|SNOW BUNTING (PLECTROPHENAX NIVALIS), CAN YOU SPOT IT?|
After lunch we always go to my personal number one winter spot, though again earlier you go the better the experience...SALTHOUSE. I have to confess I'm not sure who owns this spot etc. Again first thing in the morning will produce a Barn Owl. The one feature about this place I like the most are the Turnstone flocks and the wintering flock of Snow Buntings. Every winter a group of birders out of there own pockets will cover the site in bird seeds which encourages the flock of buntings to hang around. Normally as you pull into the carpark the Snow buntings and Turnstones are very nearby. Majority of people stay close to the pools and the shingle bank nearest to the carpark, however the more further you walk and explore the more you'll find, and if it's been a wet winter the more pools of water are evident. After photographing the Turnstones and Snow Buntings I always (images of Turnstones and Snow buntings posted here are from the carpark area) walk in the direction of Cley village.
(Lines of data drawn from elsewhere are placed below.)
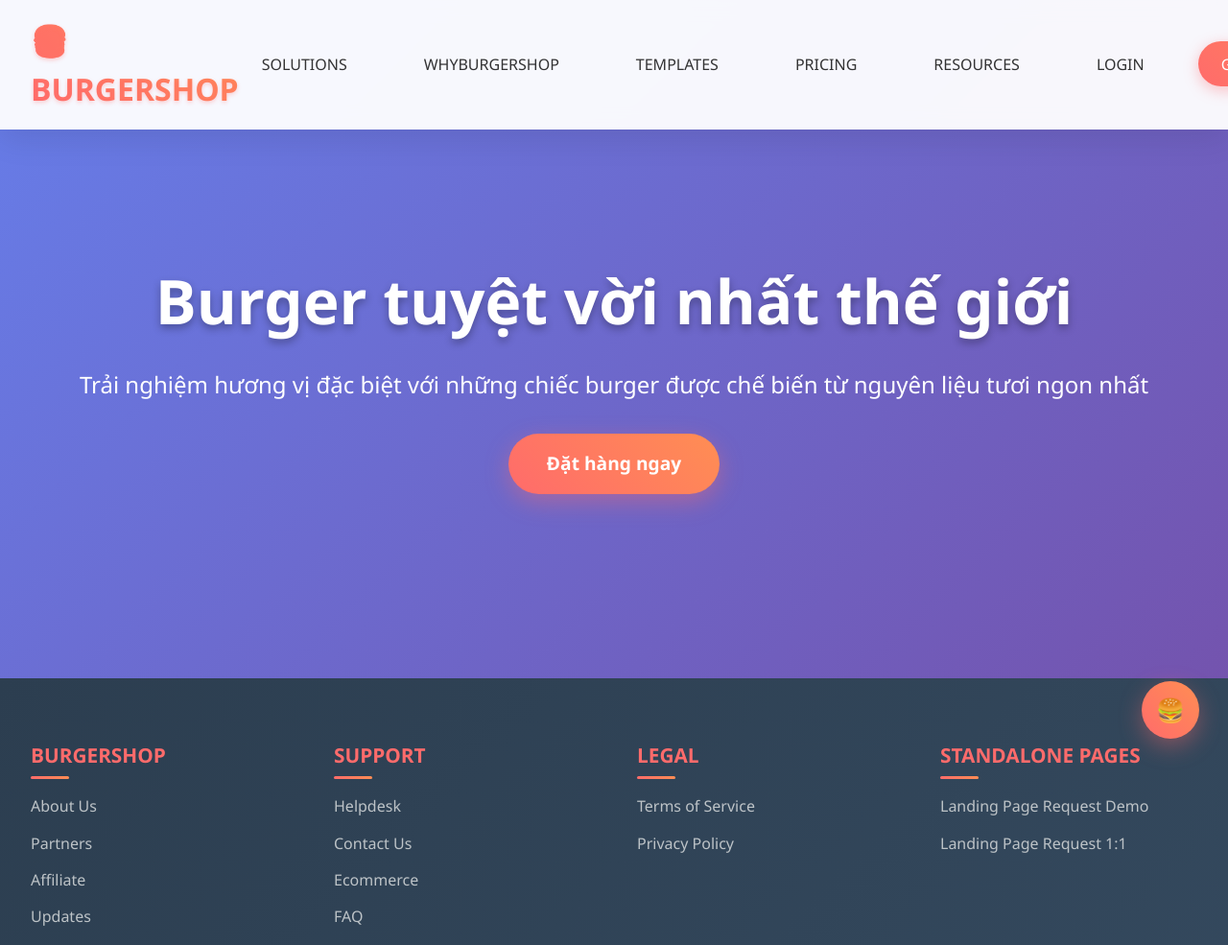
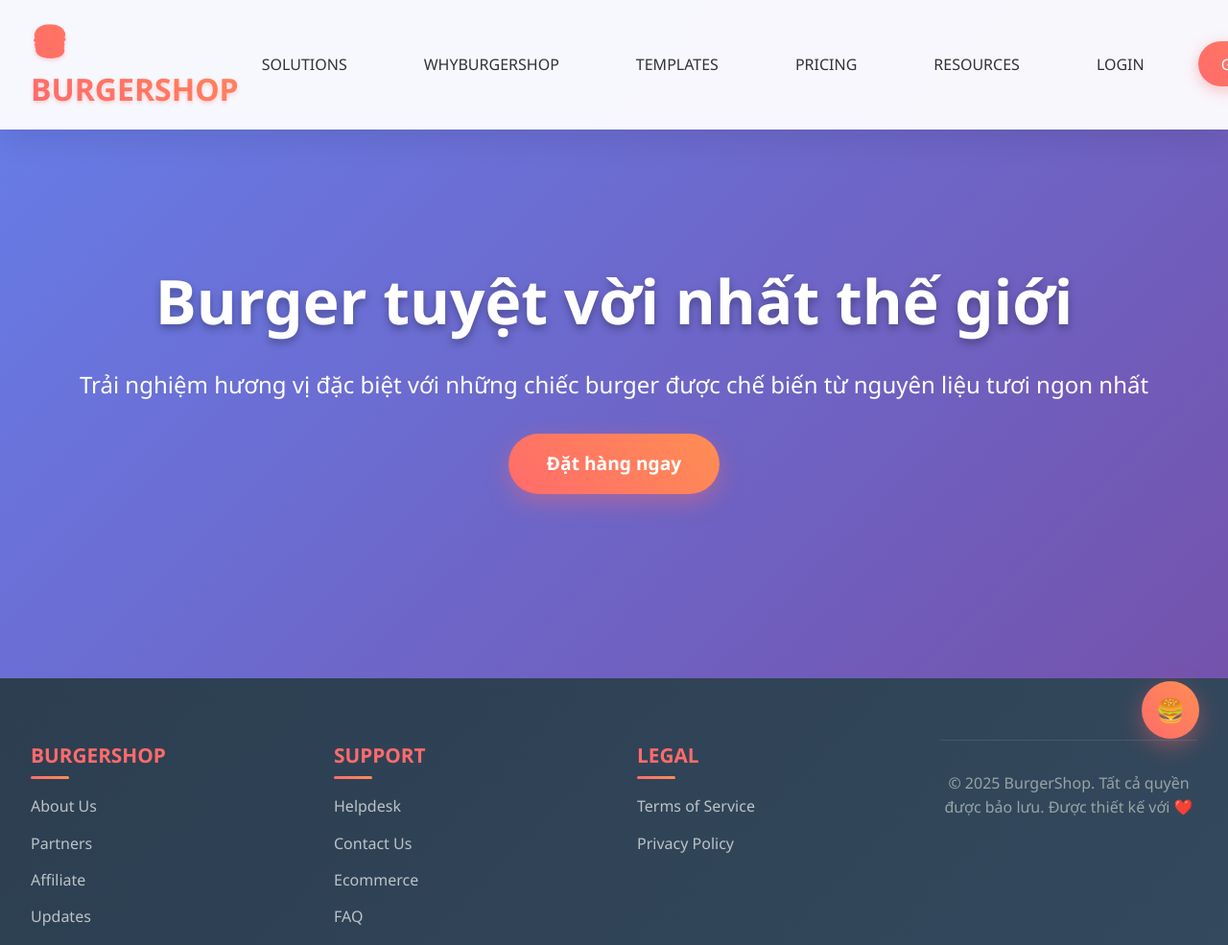
Before and after one commit to nvd2811/burgershop-website, a plain HTML site: page index.html in a window 1280 px wide. Shown: the top 985 px of the page at 96% size. Drawn offline with Linux system fonts and the light colour scheme.

Commit message:
Update index.html

```diff
--- a/index.html
+++ b/index.html
@@ -433,15 +433,6 @@
                     </ul>
                 </div>
 
-                <div class="footer-section">
-                    <h3>STANDALONE PAGES</h3>
-                    <ul class="footer-links">
-                        <li><a href="#">Landing Page Request Demo</a></li>
-                        <li><a href="#">Landing Page Request 1:1</a></li>
-                    </ul>
-                </div>
-            </div>
-
             <div class="footer-bottom">
                 <p>&copy; 2025 BurgerShop. Tất cả quyền được bảo lưu. Được thiết kế với ❤️</p>
             </div>
```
It's a bit quieter in early spring I've photographed Hen Harriers and Avocet's (APRIL). I've posted a Common Redstart (right click it once to see proper size) below from Sept'08 (just started photographing wildlife then) but later in the winter I have had Linnets, Skylarks,Meadow Pipits,Stonechats,Twite,Kestrels,Redshanks,Ringed Plovers, Marsh Harriers, Eygptian Geese and Brent Geese. There is alot more but my photographing skills being what they are I've missed a lot more like Shore Larks and one early spring a Richards Pipit.
In part three I'll cover my last "favourite spot". I decided to do it as a third post as there are a couple of "do's and don'ts" type of rules for the site that are a bit long winded. I'll post it probably Friday/Saturday, and remember to right click once on the image below...one from my first year photographing birds...it's worth a laugh or two not least because I remember when I got the species, a first for me and image I thought I was "KING of THE HILLS" lol.